Two bills that could have had significant consequences for the supply chain died quietly as the 111th Congress adjourned Wednesday.
A bill that would have allowed local government to preempt federal laws governing motor carriers expired, as did one requiring 100 percent screening of all air cargo.
The Clean Ports Act of 2010, would have allowed local governments to preempt federal laws that govern routes, rates and service of trucks in interstate commerce.
The Air Cargo Security Act would have extended the 100 percent screening requirement for air cargo on passenger aircraft to all-cargo and package express airliners as well.
Had The Clean Ports Act, sponsored by Rep. Jerrold Nadler, D-N.Y, become law, the port of Los Angeles could proceed with its clean trucks program that barred independent owner-operators in favor of trucking companies with employee drivers.
The International Brotherhood of Teamsters and a large number of environmental groups lobbied hard for the bill. In addition to its clean-air aspect, the legislation also would have opened the door for Teamsters to organize port drivers, a high priority of the union. A coalition of trade groups vigorously opposed the bill saying that local preemption could create a national patchwork of trucking regulations that would be a barrier to commerce.
Had it passed, the clean ports bill would have overridden a federal lawsuit by the American Trucking Associations to have the franchise provision of the Los Angeles plan declared unconstitutional. Briefs will be filed with the 9th Circuit in the coming month, and the court will then set a hearing date.
Nadler's bill was referred to the House Transportation and Infrastructure Committee, which took no further action.
The attempt by Yemeni terrorists to blow up aircraft with improvised explosives led Rep. Edward Markey, D-Mass., on Nov. 16 to file the Air Cargo Security Act. Markey was the author of legislation in 2009 that required that air cargo be screened before it was loaded aboard passenger aircraft. The new bill would have extended the 100 percent screening requirement to all-cargo and package express airliners as well.
Markey's bill was referred to the House Homeland Security Committee, which took no further action.
While the bills didn't make it through the last Congress, lawmakers are free to file them again in the 112th Congress.

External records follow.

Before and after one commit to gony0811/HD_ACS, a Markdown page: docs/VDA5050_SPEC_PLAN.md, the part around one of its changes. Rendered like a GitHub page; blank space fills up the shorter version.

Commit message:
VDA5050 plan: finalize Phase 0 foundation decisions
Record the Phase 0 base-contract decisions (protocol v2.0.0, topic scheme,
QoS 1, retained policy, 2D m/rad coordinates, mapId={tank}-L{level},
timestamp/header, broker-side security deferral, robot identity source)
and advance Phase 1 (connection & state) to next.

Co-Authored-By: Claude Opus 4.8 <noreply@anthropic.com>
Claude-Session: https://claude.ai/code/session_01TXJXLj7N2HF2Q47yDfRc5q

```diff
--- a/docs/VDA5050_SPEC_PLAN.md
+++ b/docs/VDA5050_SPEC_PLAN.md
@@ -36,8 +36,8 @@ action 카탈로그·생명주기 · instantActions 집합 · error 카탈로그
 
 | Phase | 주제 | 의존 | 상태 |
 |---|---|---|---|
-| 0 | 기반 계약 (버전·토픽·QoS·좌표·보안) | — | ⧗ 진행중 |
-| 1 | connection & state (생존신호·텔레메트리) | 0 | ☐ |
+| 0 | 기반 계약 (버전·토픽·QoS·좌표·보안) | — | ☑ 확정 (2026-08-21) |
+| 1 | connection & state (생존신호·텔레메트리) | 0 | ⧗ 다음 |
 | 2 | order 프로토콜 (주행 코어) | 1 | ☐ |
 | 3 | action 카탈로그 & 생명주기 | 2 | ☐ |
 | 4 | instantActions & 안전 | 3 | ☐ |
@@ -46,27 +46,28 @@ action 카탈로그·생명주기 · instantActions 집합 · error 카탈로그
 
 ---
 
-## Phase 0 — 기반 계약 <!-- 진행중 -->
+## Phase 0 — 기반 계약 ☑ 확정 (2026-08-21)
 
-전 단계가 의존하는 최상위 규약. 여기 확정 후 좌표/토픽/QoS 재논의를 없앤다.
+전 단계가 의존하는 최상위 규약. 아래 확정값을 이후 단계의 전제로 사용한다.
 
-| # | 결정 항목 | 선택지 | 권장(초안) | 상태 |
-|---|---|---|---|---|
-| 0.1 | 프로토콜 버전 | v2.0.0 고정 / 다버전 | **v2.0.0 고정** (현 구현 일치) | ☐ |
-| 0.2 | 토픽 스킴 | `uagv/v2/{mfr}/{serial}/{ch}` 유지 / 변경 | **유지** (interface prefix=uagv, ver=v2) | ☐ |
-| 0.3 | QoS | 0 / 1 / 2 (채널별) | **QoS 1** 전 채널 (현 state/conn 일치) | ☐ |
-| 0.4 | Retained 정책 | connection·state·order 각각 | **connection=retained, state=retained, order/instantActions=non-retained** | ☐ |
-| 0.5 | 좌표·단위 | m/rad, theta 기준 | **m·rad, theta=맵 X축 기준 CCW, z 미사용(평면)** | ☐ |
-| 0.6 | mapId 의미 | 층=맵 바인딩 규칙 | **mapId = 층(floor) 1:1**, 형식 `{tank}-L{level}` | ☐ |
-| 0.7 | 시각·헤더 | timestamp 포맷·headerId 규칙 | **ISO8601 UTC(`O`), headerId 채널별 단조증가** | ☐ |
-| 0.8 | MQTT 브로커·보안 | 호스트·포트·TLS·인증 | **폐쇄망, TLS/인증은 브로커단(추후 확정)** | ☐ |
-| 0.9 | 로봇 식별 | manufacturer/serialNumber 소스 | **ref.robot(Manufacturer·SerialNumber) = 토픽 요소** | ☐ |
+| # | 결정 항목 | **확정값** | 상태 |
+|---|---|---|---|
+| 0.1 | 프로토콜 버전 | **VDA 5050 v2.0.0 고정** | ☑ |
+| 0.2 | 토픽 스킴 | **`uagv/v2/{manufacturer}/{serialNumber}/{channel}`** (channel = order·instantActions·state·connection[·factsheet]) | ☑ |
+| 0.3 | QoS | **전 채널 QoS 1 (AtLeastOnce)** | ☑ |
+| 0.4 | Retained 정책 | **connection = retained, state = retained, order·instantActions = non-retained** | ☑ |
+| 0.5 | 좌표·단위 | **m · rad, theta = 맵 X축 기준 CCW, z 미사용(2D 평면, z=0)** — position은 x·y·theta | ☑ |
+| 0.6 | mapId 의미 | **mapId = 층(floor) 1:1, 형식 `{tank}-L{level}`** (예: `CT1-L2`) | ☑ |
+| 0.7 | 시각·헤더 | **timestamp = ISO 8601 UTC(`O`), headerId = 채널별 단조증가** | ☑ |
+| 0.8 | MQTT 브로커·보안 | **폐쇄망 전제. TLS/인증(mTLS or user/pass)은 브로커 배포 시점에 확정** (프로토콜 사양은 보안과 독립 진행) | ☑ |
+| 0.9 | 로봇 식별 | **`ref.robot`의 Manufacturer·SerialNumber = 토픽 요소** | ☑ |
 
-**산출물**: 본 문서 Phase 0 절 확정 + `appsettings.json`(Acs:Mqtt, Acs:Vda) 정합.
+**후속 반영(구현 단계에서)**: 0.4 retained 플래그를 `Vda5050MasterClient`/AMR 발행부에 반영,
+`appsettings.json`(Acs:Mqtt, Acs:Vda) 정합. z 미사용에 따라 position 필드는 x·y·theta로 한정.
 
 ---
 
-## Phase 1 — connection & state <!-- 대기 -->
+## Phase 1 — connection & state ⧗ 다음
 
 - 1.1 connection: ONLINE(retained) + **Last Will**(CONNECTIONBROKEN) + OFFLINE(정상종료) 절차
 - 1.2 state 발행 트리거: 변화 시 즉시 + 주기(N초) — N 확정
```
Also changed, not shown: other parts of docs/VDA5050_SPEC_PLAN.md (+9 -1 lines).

However, Democrat-sponsored bills are likely to find a less receptive audience in a House under Republican control.
Jonathan Gold, vice president for supply chain and customs policy for the National Retail Federation, who led the shipper coalition against Nadler's bill, said it's unlikely that supporters will try to push similar legislation in the future.
"It's still an issue that we're following and will probably continue until the court case is finally settled," Gold said recently. "I think the issue stays alive, but the focus might change now to how the drivers are classified, which is a much bigger issue for independent contractors."
-- Contact R.G. Edmonson at email@example.com.